• EXERCISE DIRECTIONS: Set down every entry again, exactly as it appears.

• DATA RECORDS:
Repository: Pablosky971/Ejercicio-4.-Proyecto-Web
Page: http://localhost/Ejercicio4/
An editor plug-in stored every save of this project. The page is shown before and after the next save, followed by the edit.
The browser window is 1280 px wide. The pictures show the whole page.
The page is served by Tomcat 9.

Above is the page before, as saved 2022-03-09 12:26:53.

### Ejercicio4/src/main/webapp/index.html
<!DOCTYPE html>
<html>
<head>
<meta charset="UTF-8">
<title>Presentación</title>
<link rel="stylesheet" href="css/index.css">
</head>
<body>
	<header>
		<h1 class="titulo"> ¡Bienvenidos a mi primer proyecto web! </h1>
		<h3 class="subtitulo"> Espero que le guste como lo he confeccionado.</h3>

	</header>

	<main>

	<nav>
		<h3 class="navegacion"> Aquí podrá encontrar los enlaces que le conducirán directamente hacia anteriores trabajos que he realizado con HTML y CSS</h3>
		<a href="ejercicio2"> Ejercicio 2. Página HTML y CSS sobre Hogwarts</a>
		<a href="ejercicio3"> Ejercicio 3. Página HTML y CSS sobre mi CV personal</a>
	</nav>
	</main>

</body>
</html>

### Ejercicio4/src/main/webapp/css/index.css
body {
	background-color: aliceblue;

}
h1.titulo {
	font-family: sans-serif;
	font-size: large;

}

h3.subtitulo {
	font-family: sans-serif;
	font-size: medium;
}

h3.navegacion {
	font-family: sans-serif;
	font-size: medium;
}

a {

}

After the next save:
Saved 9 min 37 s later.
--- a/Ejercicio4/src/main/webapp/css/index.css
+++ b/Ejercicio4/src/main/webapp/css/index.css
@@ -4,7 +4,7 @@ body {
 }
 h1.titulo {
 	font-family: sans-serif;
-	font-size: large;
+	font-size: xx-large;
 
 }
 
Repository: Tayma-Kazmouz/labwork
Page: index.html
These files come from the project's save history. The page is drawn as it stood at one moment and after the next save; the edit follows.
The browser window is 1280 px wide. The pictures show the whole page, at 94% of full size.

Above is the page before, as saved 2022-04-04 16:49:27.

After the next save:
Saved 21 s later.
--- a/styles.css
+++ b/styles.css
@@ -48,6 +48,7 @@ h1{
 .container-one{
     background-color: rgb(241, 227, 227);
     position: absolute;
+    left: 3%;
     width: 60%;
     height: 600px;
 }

• EXERCISE RESPONSE:
Repository: Pablosky971/Ejercicio-4.-Proyecto-Web
Page: http://localhost/Ejercicio4/
An editor plug-in stored every save of this project. The page is shown before and after the next save, followed by the edit.
The browser window is 1280 px wide. The pictures show the whole page.
The page is served by Tomcat 9.

Above is the page before, as saved 2022-03-09 12:26:53.

### Ejercicio4/src/main/webapp/index.html
<!DOCTYPE html>
<html>
<head>
<meta charset="UTF-8">
<title>Presentación</title>
<link rel="stylesheet" href="css/index.css">
</head>
<body>
	<header>
		<h1 class="titulo"> ¡Bienvenidos a mi primer proyecto web! </h1>
		<h3 class="subtitulo"> Espero que le guste como lo he confeccionado.</h3>

	</header>

	<main>

	<nav>
		<h3 class="navegacion"> Aquí podrá encontrar los enlaces que le conducirán directamente hacia anteriores trabajos que he realizado con HTML y CSS</h3>
		<a href="ejercicio2"> Ejercicio 2. Página HTML y CSS sobre Hogwarts</a>
		<a href="ejercicio3"> Ejercicio 3. Página HTML y CSS sobre mi CV personal</a>
	</nav>
	</main>

</body>
</html>

### Ejercicio4/src/main/webapp/css/index.css
body {
	background-color: aliceblue;

}
h1.titulo {
	font-family: sans-serif;
	font-size: large;

}

h3.subtitulo {
	font-family: sans-serif;
	font-size: medium;
}

h3.navegacion {
	font-family: sans-serif;
	font-size: medium;
}

a {

}

After the next save:
Saved 9 min 37 s later.
--- a/Ejercicio4/src/main/webapp/css/index.css
+++ b/Ejercicio4/src/main/webapp/css/index.css
@@ -4,7 +4,7 @@ body {
 }
 h1.titulo {
 	font-family: sans-serif;
-	font-size: large;
+	font-size: xx-large;
 
 }
 
Repository: Tayma-Kazmouz/labwork
Page: index.html
These files come from the project's save history. The page is drawn as it stood at one moment and after the next save; the edit follows.
The browser window is 1280 px wide. The pictures show the whole page, at 94% of full size.

Above is the page before, as saved 2022-04-04 16:49:27.

After the next save:
Saved 21 s later.
--- a/styles.css
+++ b/styles.css
@@ -48,6 +48,7 @@ h1{
 .container-one{
     background-color: rgb(241, 227, 227);
     position: absolute;
+    left: 3%;
     width: 60%;
     height: 600px;
 }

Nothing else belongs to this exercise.